Chris Stewart writes travel books about his family who relocated to Andalusia, a town in the mountains of Southern Spain. The first title in the series, ‘Driving over Lemons’, was massively popular, and his writing is very witty and humourous.
The Last Days of the Bus Club
It’s two decades since Chris Stewart moved to his farm on the wrong side of a river in the mountains of southern Spain and his daughter Chlöe is preparing to fly the nest for university. In this latest, typically hilarious dispatch from El Valero, we find Chris, now a local literary celebrity: using his fame to help his old sheep-shearing partner find work on a raucous road trip, cooking a TV lunch for visiting British chef Rick Stein, discovering the pitfalls of Spanish public speaking, and recalling his own first foray into the adult world of work.
Yet it’s at El Valero, his beloved sheep farm, that Chris remains in his element as he, his wife Ana and their assorted dogs, cats, and sheep weather a near calamitous flood and emerge as newly certified organic farmers. His cash crop? The lemons and oranges he once so blithely drove over!
The first book in the Chris Stewart Spanish Adventure series is Driving Over Lemons, An Optimist in Andulcia
Meet Chris Stewart, the eternal optimist. At age 17 Chris retired as the drummer of Genesis and launched a career as a sheep shearer and travel writer. He has no regrets about this. Had he become a big-time rock star he might never have moved with his wife Ana to a remote mountain farm in Andalucia, nor forged the friendship of a lifetime with his resourceful peasant neighbour Domingo. He might not have watched his baby daughter Chloë grow and thrive – nor written this book.
Driving Over Lemons is a funny, insightful book that charms you from the first page to the last, and one that makes running a peasant farm in Spain seem like a distinctly good move.

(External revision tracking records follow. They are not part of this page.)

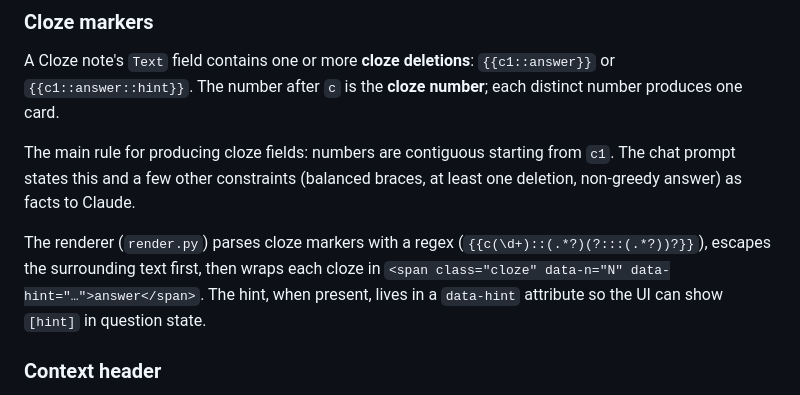
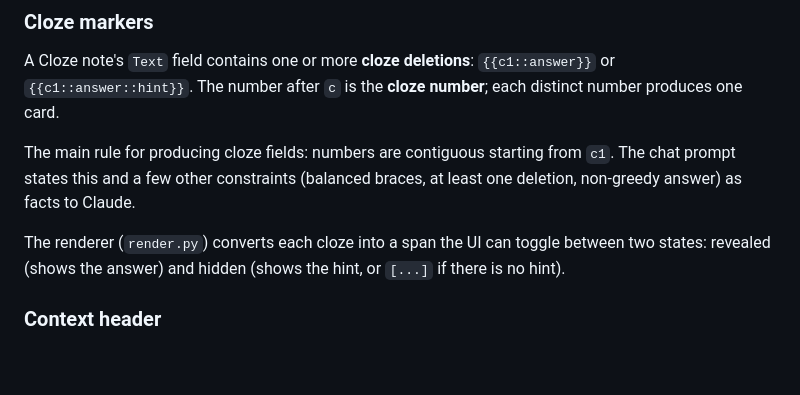
Before and after one commit to Vaillus/anki_assistant, a Markdown page: specs/notes.md, the part around the change. Rendered like a GitHub page; blank space fills up the shorter version.

Commit message:
Simplify cloze renderer paragraph to behaviour level
Co-Authored-By: Claude Opus 4.6 (1M context) <noreply@anthropic.com>

```diff
--- a/specs/notes.md
+++ b/specs/notes.md
@@ -43,7 +43,7 @@ A Cloze note's `Text` field contains one or more **cloze deletions**: `{{c1::ans
 
 The main rule for producing cloze fields: numbers are contiguous starting from `c1`. The chat prompt states this and a few other constraints (balanced braces, at least one deletion, non-greedy answer) as facts to Claude.
 
-The renderer (`render.py`) parses cloze markers with a regex (`{{c(\d+)::(.*?)(?:::(.*?))?}}`), escapes the surrounding text first, then wraps each cloze in `<span class="cloze" data-n="N" data-hint="…">answer</span>`. The hint, when present, lives in a `data-hint` attribute so the UI can show `[hint]` in question state.
+The renderer (`render.py`) converts each cloze into a span the UI can toggle between two states: revealed (shows the answer) and hidden (shows the hint, or `[...]` if there is no hint).
 
 ### Context header
 
```
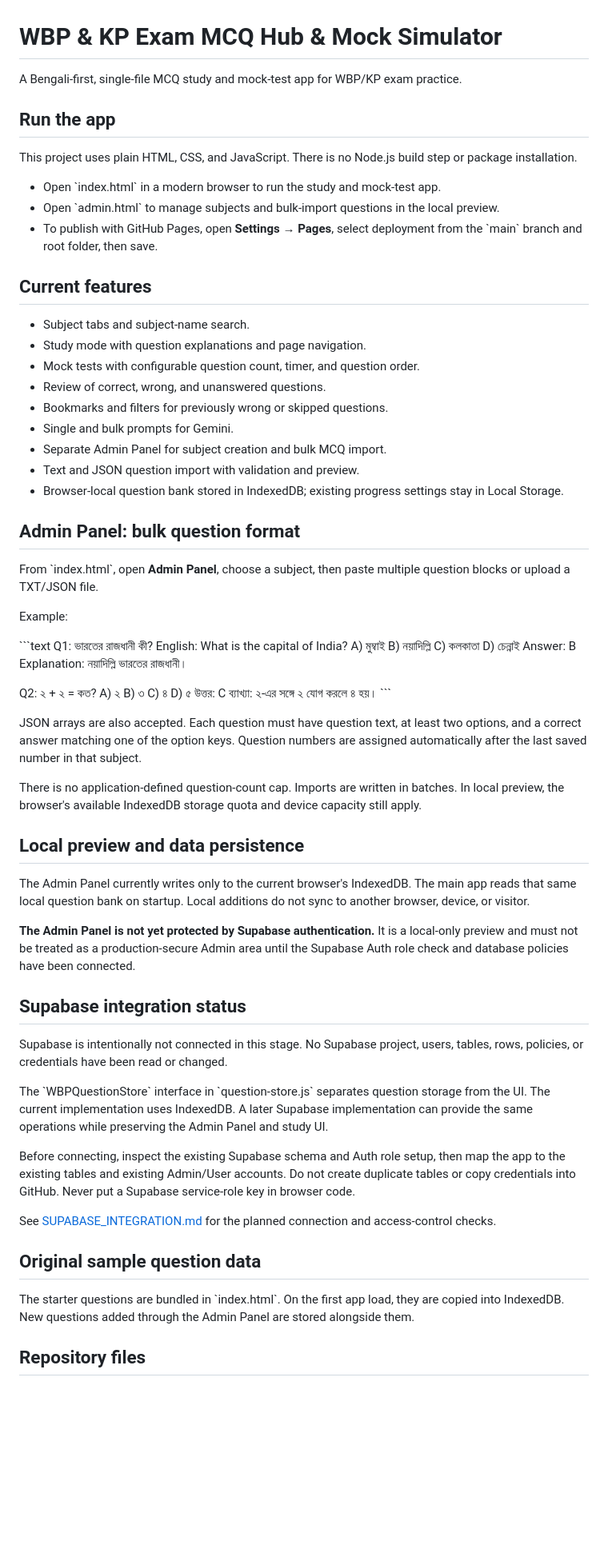
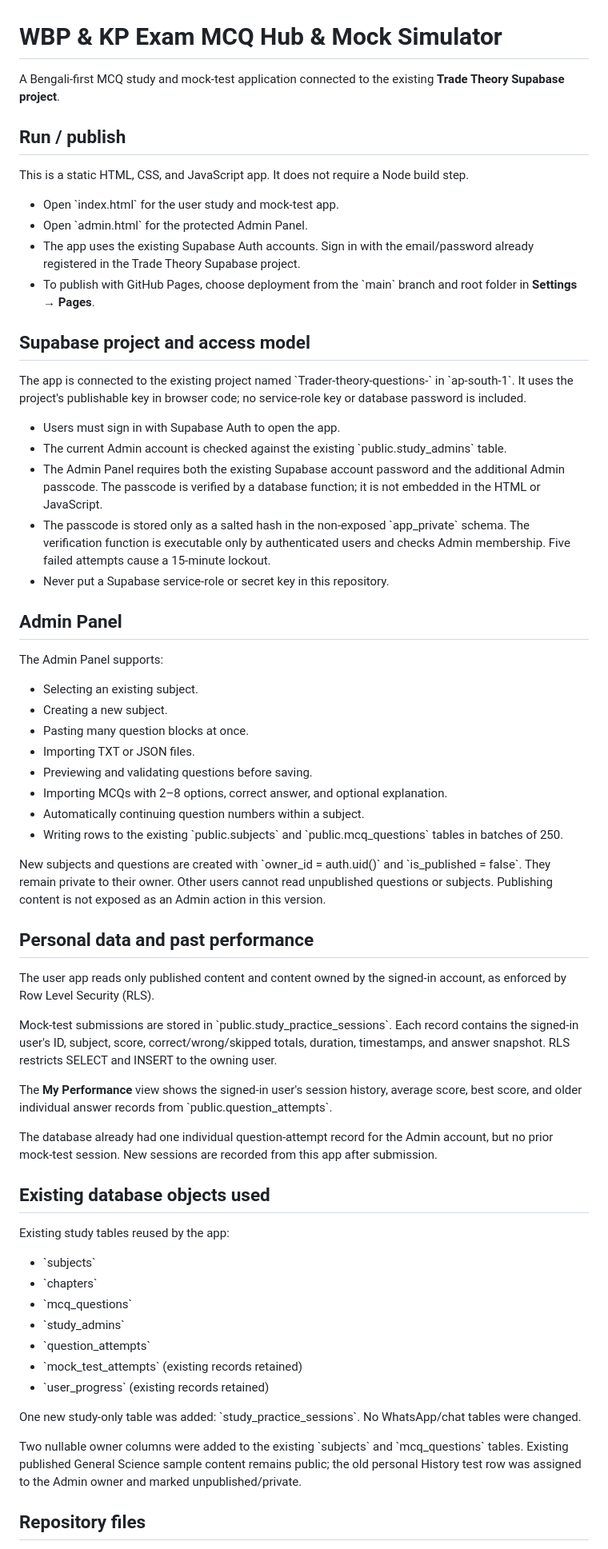
Before and after one commit to mondaljeet126580-bit/Trader-theory-questions-, a Markdown page: README.md, the part around one of its changes. Shown at 80% size. Drawn GitHub-style; blank space fills up the shorter version.

Commit message:
Document active Supabase app and privacy architecture

```diff
--- a/README.md
+++ b/README.md
@@ -1,75 +1,66 @@
 # WBP & KP Exam MCQ Hub & Mock Simulator
 
-A Bengali-first, single-file MCQ study and mock-test app for WBP/KP exam practice.
+A Bengali-first MCQ study and mock-test application connected to the existing **Trade Theory Supabase project**.
 
-## Run the app
+## Run / publish
 
-This project uses plain HTML, CSS, and JavaScript. There is no Node.js build step or package installation.
+This is a static HTML, CSS, and JavaScript app. It does not require a Node build step.
 
-- Open \`index.html\` in a modern browser to run the study and mock-test app.
-- Open \`admin.html\` to manage subjects and bulk-import questions in the local preview.
-- To publish with GitHub Pages, open **Settings → Pages**, select deployment from the \`main\` branch and root folder, then save.
+- Open \`index.html\` for the user study and mock-test app.
+- Open \`admin.html\` for the protected Admin Panel.
+- The app uses the existing Supabase Auth accounts. Sign in with the email/password already registered in the Trade Theory Supabase project.
+- To publish with GitHub Pages, choose deployment from the \`main\` branch and root folder in **Settings → Pages**.
 
-## Current features
+## Supabase project and access model
 
-- Subject tabs and subject-name search.
-- Study mode with question explanations and page navigation.
-- Mock tests with configurable question count, timer, and question order.
-- Review of correct, wrong, and unanswered questions.
-- Bookmarks and filters for previously wrong or skipped questions.
-- Single and bulk prompts for Gemini.
-- Separate Admin Panel for subject creation and bulk MCQ import.
-- Text and JSON question import with validation and preview.
-- Browser-local question bank stored in IndexedDB; existing progress settings stay in Local Storage.
+The app is connected to the existing project named \`Trader-theory-questions-\` in \`ap-south-1\`. It uses the project's publishable key in browser code; no service-role key or database password is included.
 
-## Admin Panel: bulk question format
+- Users must sign in with Supabase Auth to open the app.
+- The current Admin account is checked against the existing \`public.study_admins\` table.
+- The Admin Panel requires both the existing Supabase account password and the additional Admin passcode. The passcode is verified by a database function; it is not embedded in the HTML or JavaScript.
+- The passcode is stored only as a salted hash in the non-exposed \`app_private\` schema. The verification function is executable only by authenticated users and checks Admin membership. Five failed attempts cause a 15-minute lockout.
+- Never put a Supabase service-role or secret key in this repository.
 
-From \`index.html\`, open **Admin Panel**, choose a subject, then paste multiple question blocks or upload a TXT/JSON file.
+## Admin Panel
 
-Example:
+The Admin Panel supports:
 
-\`\`\`text
-Q1: ভারতের রাজধানী কী?
-English: What is the capital of India?
-A) মুম্বাই
-B) নয়াদিল্লি
-C) কলকাতা
-D) চেন্নাই
-Answer: B
-Explanation: নয়াদিল্লি ভারতের রাজধানী।
+- Selecting an existing subject.
+- Creating a new subject.
+- Pasting many question blocks at once.
+- Importing TXT or JSON files.
+- Previewing and validating questions before saving.
+- Importing MCQs with 2–8 options, correct answer, and optional explanation.
+- Automatically continuing question numbers within a subject.
+- Writing rows to the existing \`public.subjects\` and \`public.mcq_questions\` tables in batches of 250.
 
-Q2: ২ + ২ = কত?
-A) ২
-B) ৩
-C) ৪
-D) ৫
-উত্তর: C
-ব্যাখ্যা: ২-এর সঙ্গে ২ যোগ করলে ৪ হয়।
-\`\`\`
+New subjects and questions are created with \`owner_id = auth.uid()\` and \`is_published = false\`. They remain private to their owner. Other users cannot read unpublished questions or subjects. Publishing content is not exposed as an Admin action in this version.
 
-JSON arrays are also accepted. Each question must have question text, at least two options, and a correct answer matching one of the option keys. Question numbers are assigned automatically after the last saved number in that subject.
+## Personal data and past performance
 
-There is no application-defined question-count cap. Imports are written in batches. In local preview, the browser's available IndexedDB storage quota and device capacity still apply.
+The user app reads only published content and content owned by the signed-in account, as enforced by Row Level Security (RLS).
 
-## Local preview and data persistence
+Mock-test submissions are stored in \`public.study_practice_sessions\`. Each record contains the signed-in user's ID, subject, score, correct/wrong/skipped totals, duration, timestamps, and answer snapshot. RLS restricts SELECT and INSERT to the owning user.
 
-The Admin Panel currently writes only to the current browser's IndexedDB. The main app reads that same local question bank on startup. Local additions do not sync to another browser, device, or visitor.
+The **My Performance** view shows the signed-in user's session history, average score, best score, and older individual answer records from \`public.question_attempts\`.
 
-**The Admin Panel is not yet protected by Supabase authentication.** It is a local-only preview and must not be treated as a production-secure Admin area until the Supabase Auth role check and database policies have been connected.
+The database already had one individual question-attempt record for the Admin account, but no prior mock-test session. New sessions are recorded from this app after submission.
 
-## Supabase integration status
+## Existing database objects used
 
-Supabase is intentionally not connected in this stage. No Supabase project, users, tables, rows, policies, or credentials have been read or changed.
+Existing study tables reused by the app:
 
-The \`WBPQuestionStore\` interface in \`question-store.js\` separates question storage from the UI. The current implementation uses IndexedDB. A later Supabase implementation can provide the same operations while preserving the Admin Panel and study UI.
+- \`subjects\`
+- \`chapters\`
+- \`mcq_questions\`
+- \`study_admins\`
+- \`question_attempts\`
+- \`mock_test_attempts\` (existing records retained)
+- \`user_progress\` (existing records retained)
 
-Before connecting, inspect the existing Supabase schema and Auth role setup, then map the app to the existing tables and existing Admin/User accounts. Do not create duplicate tables or copy credentials into GitHub. Never put a Supabase service-role key in browser code.
+One new study-only table was added: \`study_practice_sessions\`. No WhatsApp/chat tables were changed.
 
-See [SUPABASE_INTEGRATION.md](SUPABASE_INTEGRATION.md) for the planned connection and access-control checks.
-
-## Original sample question data
-
-The starter questions are bundled in \`index.html\`. On the first app load, they are copied into IndexedDB. New questions added through the Admin Panel are stored alongside them.
+Two nullable owner columns were added to the existing \`subjects\` and \`mcq_questions\` tables. Existing published General Science sample content remains public; the old personal History test row was assigned to the Admin owner and marked unpublished/private.
 
 ## Repository files
 
```
Also changed, not shown: other parts of README.md (+15 -6 lines).
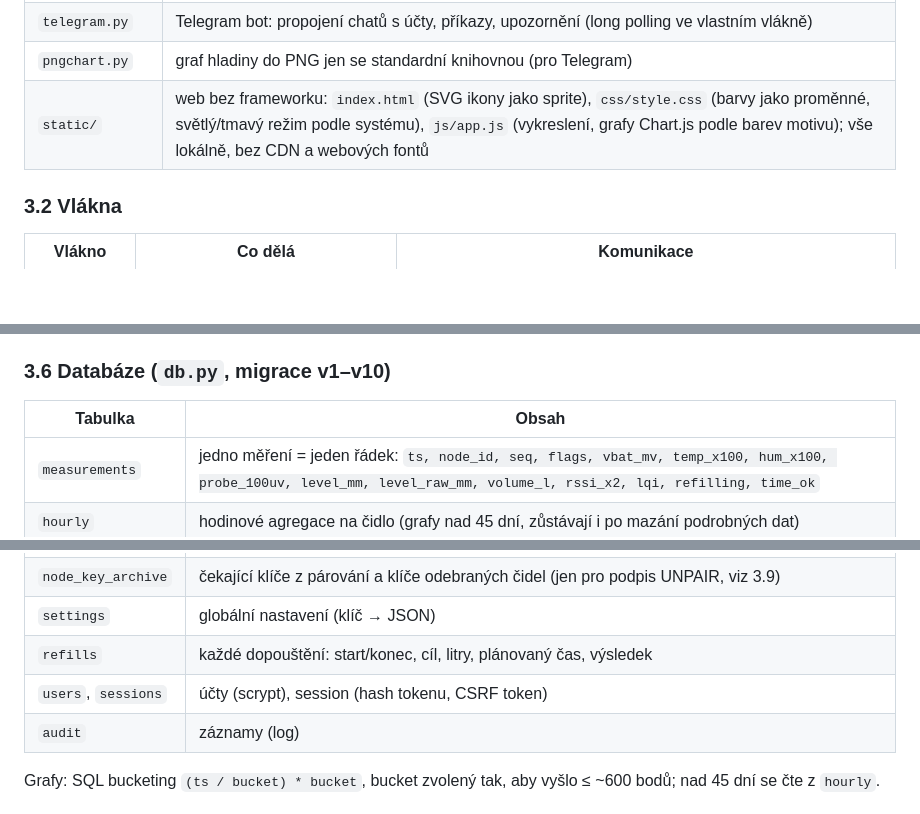
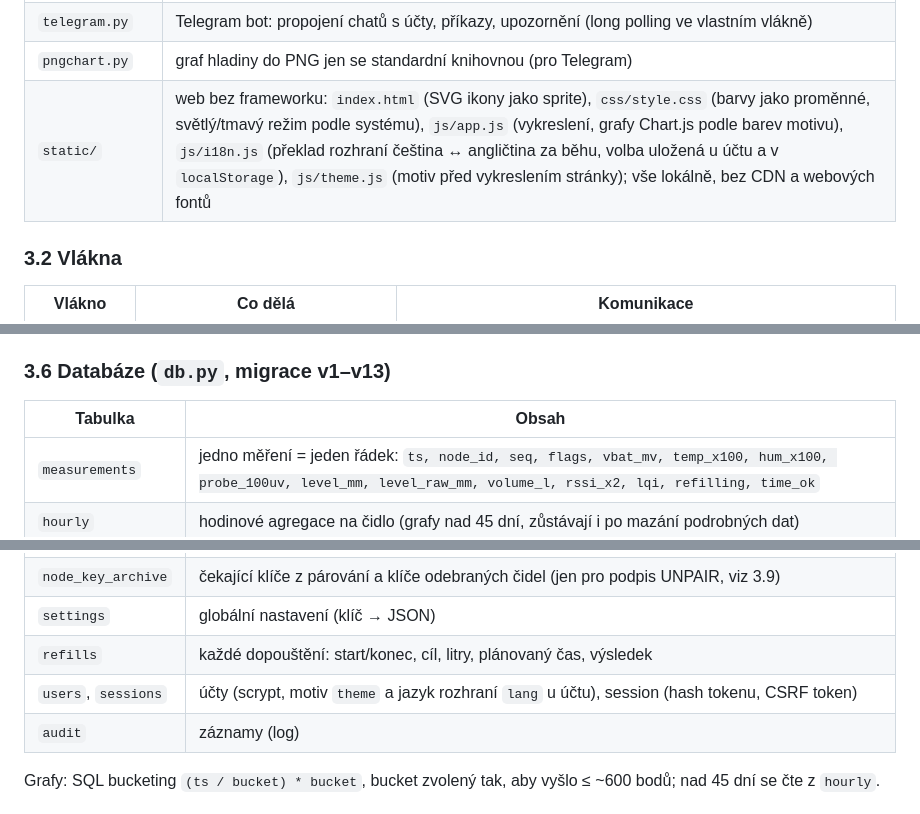
Before and after one commit to Svaty10/Retencni_Nadrz_V2, a Markdown page: docs/architektura.md, 3 parts joined by grey strips. Rendered like a GitHub page; blank space fills up the shorter version.

```diff
--- a/docs/architektura.md
+++ b/docs/architektura.md
@@ -91,7 +91,7 @@ Odhad výdrže na hubu (`node_check_mAs`) počítá 1440 − počet vysílání
 | `auth.py` | uživatelé (scrypt), session v DB, rate limiting |
 | `telegram.py` | Telegram bot: propojení chatů s účty, příkazy, upozornění (long polling ve vlastním vlákně) |
 | `pngchart.py` | graf hladiny do PNG jen se standardní knihovnou (pro Telegram) |
-| `static/` | web bez frameworku: `index.html` (SVG ikony jako sprite), `css/style.css` (barvy jako proměnné, světlý/tmavý režim podle systému), `js/app.js` (vykreslení, grafy Chart.js podle barev motivu); vše lokálně, bez CDN a webových fontů |
+| `static/` | web bez frameworku: `index.html` (SVG ikony jako sprite), `css/style.css` (barvy jako proměnné, světlý/tmavý režim podle systému), `js/app.js` (vykreslení, grafy Chart.js podle barev motivu), `js/i18n.js` (překlad rozhraní čeština ↔ angličtina za běhu, volba uložená u účtu a v `localStorage`), `js/theme.js` (motiv před vykreslením stránky); vše lokálně, bez CDN a webových fontů |
 
 ### 3.2 Vlákna
 
@@ -187,7 +187,7 @@ stateDiagram-v2
   měření. *Obnovit automatiku* / Telegram `obnovit` pozastavení zruší.
 - `refill_tick` (každých 30 s): pojistky časovače a výpadku dat, propadnutí čekajících požadavků.
 
-### 3.6 Databáze (`db.py`, migrace v1–v10)
+### 3.6 Databáze (`db.py`, migrace v1–v13)
 
 | Tabulka | Obsah |
 |---|---|
@@ -197,7 +197,7 @@ stateDiagram-v2
 | `node_key_archive` | čekající klíče z párování a klíče odebraných čidel (jen pro podpis UNPAIR, viz 3.9) |
 | `settings` | globální nastavení (klíč → JSON) |
 | `refills` | každé dopouštění: start/konec, cíl, litry, plánovaný čas, výsledek |
-| `users`, `sessions` | účty (scrypt), session (hash tokenu, CSRF token) |
+| `users`, `sessions` | účty (scrypt, motiv `theme` a jazyk rozhraní `lang` u účtu), session (hash tokenu, CSRF token) |
 | `audit` | záznamy (log) |
 
 Grafy: SQL bucketing `(ts / bucket) * bucket`, bucket zvolený tak, aby vyšlo ≤ ~600 bodů;
```
Also changed, not shown: CHANGELOG.md (+5 -0 lines), README.md (+1 -1 lines).
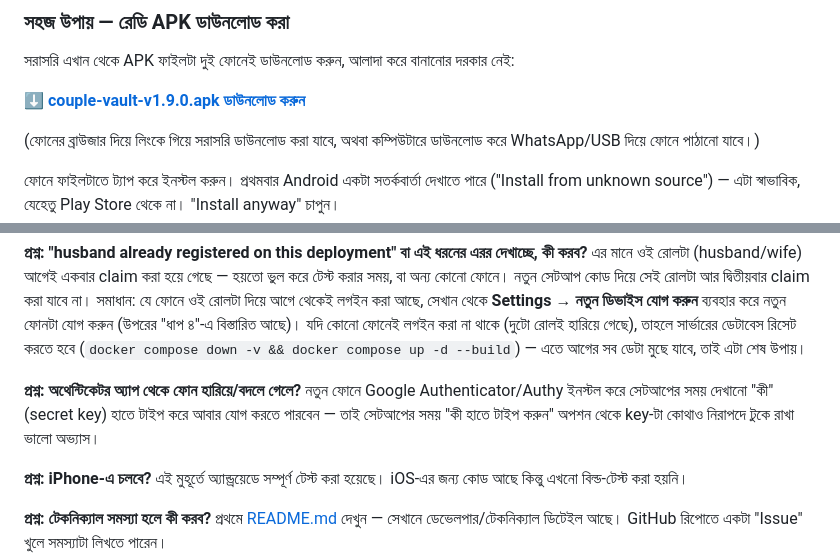
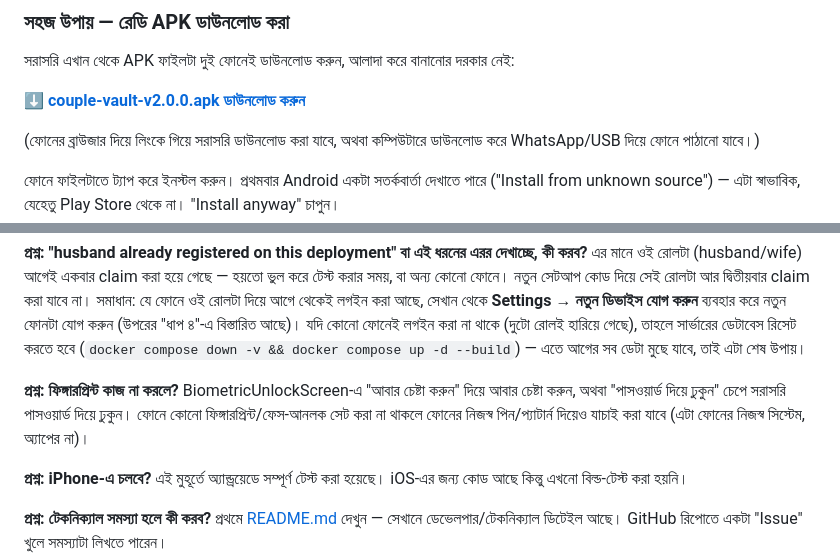
Before and after one commit to mamun-qamarix/parsonal, a Markdown page: USER_GUIDE.md, 2 parts joined by grey strips. GitHub-like rendering.

```diff
--- a/USER_GUIDE.md
+++ b/USER_GUIDE.md
@@ -59,7 +59,7 @@
 
 সরাসরি এখান থেকে APK ফাইলটা দুই ফোনেই ডাউনলোড করুন, আলাদা করে বানানোর দরকার নেই:
 
-**[⬇️ couple-vault-v1.9.0.apk ডাউনলোড করুন](https://github.com/mamun-qamarix/parsonal/releases/download/apk-v1.9.0/couple-vault-v1.9.0.apk)**
+**[⬇️ couple-vault-v2.0.0.apk ডাউনলোড করুন](https://github.com/mamun-qamarix/parsonal/releases/download/apk-v2.0.0/couple-vault-v2.0.0.apk)**
 
 (ফোনের ব্রাউজার দিয়ে লিংকে গিয়ে সরাসরি ডাউনলোড করা যাবে, অথবা কম্পিউটারে ডাউনলোড করে WhatsApp/USB দিয়ে ফোনে পাঠানো যাবে।)
 
@@ -145,8 +146,8 @@ flutter build apk --release
 **প্রশ্ন: "husband already registered on this deployment" বা এই ধরনের এরর দেখাচ্ছে, কী করব?**
 এর মানে ওই রোলটা (husband/wife) আগেই একবার claim করা হয়ে গেছে — হয়তো ভুল করে টেস্ট করার সময়, বা অন্য কোনো ফোনে। নতুন সেটআপ কোড দিয়ে সেই রোলটা আর দ্বিতীয়বার claim করা যাবে না। সমাধান: যে ফোনে ওই রোলটা দিয়ে আগে থেকেই লগইন করা আছে, সেখান থেকে **Settings → নতুন ডিভাইস যোগ করুন** ব্যবহার করে নতুন ফোনটা যোগ করুন (উপরের "ধাপ ৪"-এ বিস্তারিত আছে)। যদি কোনো ফোনেই লগইন করা না থাকে (দুটো রোলই হারিয়ে গেছে), তাহলে সার্ভারের ডেটাবেস রিসেট করতে হবে (`docker compose down -v && docker compose up -d --build`) — এতে আগের সব ডেটা মুছে যাবে, তাই এটা শেষ উপায়।
 
-**প্রশ্ন: অথেন্টিকেটর অ্যাপ থেকে ফোন হারিয়ে/বদলে গেলে?**
-নতুন ফোনে Google Authenticator/Authy ইনস্টল করে সেটআপের সময় দেখানো "কী" (secret key) হাতে টাইপ করে আবার যোগ করতে পারবেন — তাই সেটআপের সময় "কী হাতে টাইপ করুন" অপশন থেকে key-টা কোথাও নিরাপদে টুকে রাখা ভালো অভ্যাস।
+**প্রশ্ন: ফিঙ্গারপ্রিন্ট কাজ না করলে?**
+BiometricUnlockScreen-এ "আবার চেষ্টা করুন" দিয়ে আবার চেষ্টা করুন, অথবা "পাসওয়ার্ড দিয়ে ঢুকুন" চেপে সরাসরি পাসওয়ার্ড দিয়ে ঢুকুন। ফোনে কোনো ফিঙ্গারপ্রিন্ট/ফেস-আনলক সেট করা না থাকলে ফোনের নিজস্ব পিন/প্যাটার্ন দিয়েও যাচাই করা যাবে (এটা ফোনের নিজস্ব সিস্টেম, অ্যাপের না)।
 
 **প্রশ্ন: iPhone-এ চলবে?**
 এই মুহূর্তে অ্যান্ড্রয়েডে সম্পূর্ণ টেস্ট করা হয়েছে। iOS-এর জন্য কোড আছে কিন্তু এখনো বিল্ড-টেস্ট করা হয়নি।
```
Also changed, not shown: other parts of USER_GUIDE.md (+10 -9 lines).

Chris transports us to Las Alpujarras, an oddball region south of Granada, and into a series of misadventures with an engaging mix of peasant farmers and shepherds, New Age travellers and ex-pats. The hero of the piece, however, is the farm that he and Ana bought, El Valero – a patch of mountain studded with olive, almond and lemon groves, sited on the wrong side of a river, with no access road, water supply or electricity.Could life offer much better than that?
The second book in the series is The Almond Blossom Appreciation Society
The Almond Blossom Appreciation Society finds Chris and his family still at El Valero, their farm on the wrong side of the river in rural Andalucía and life there continues in a decidedly oddball fashion.When Chris arrived in the Alpujarras, fifteen years ago, he could never have imagined the locals would invite him to join an Almond Blossom Appreciation Society, or that his daughter Chloe would be teaching him about teenage Spanish social life, nor that he would be spending time shepherding Bostonian art trustees around Seville, or working in an immigrants’ advice centre in Granada!
This third book by Chris Stewart follows the lives of Chris, Ana, and their daughter, Chloë as they get to grips with a misanthropic parrot who joins their home, Spanish school life, neighbours in love, their amazement at Chris appearing on the bestseller lists, and their shock at discovering that their beloved valley is once more under threat of a dam.
A Parrot in the Pepper Tree also looks back on Chris Stewart’s former life: the hard times shearing in midwinter Sweden, driving across the frozen sea to reach island farms, his first taste of Spain, learning flamenco guitar as a 20-year old, and his illustrious music career, drumming for his school band Genesis.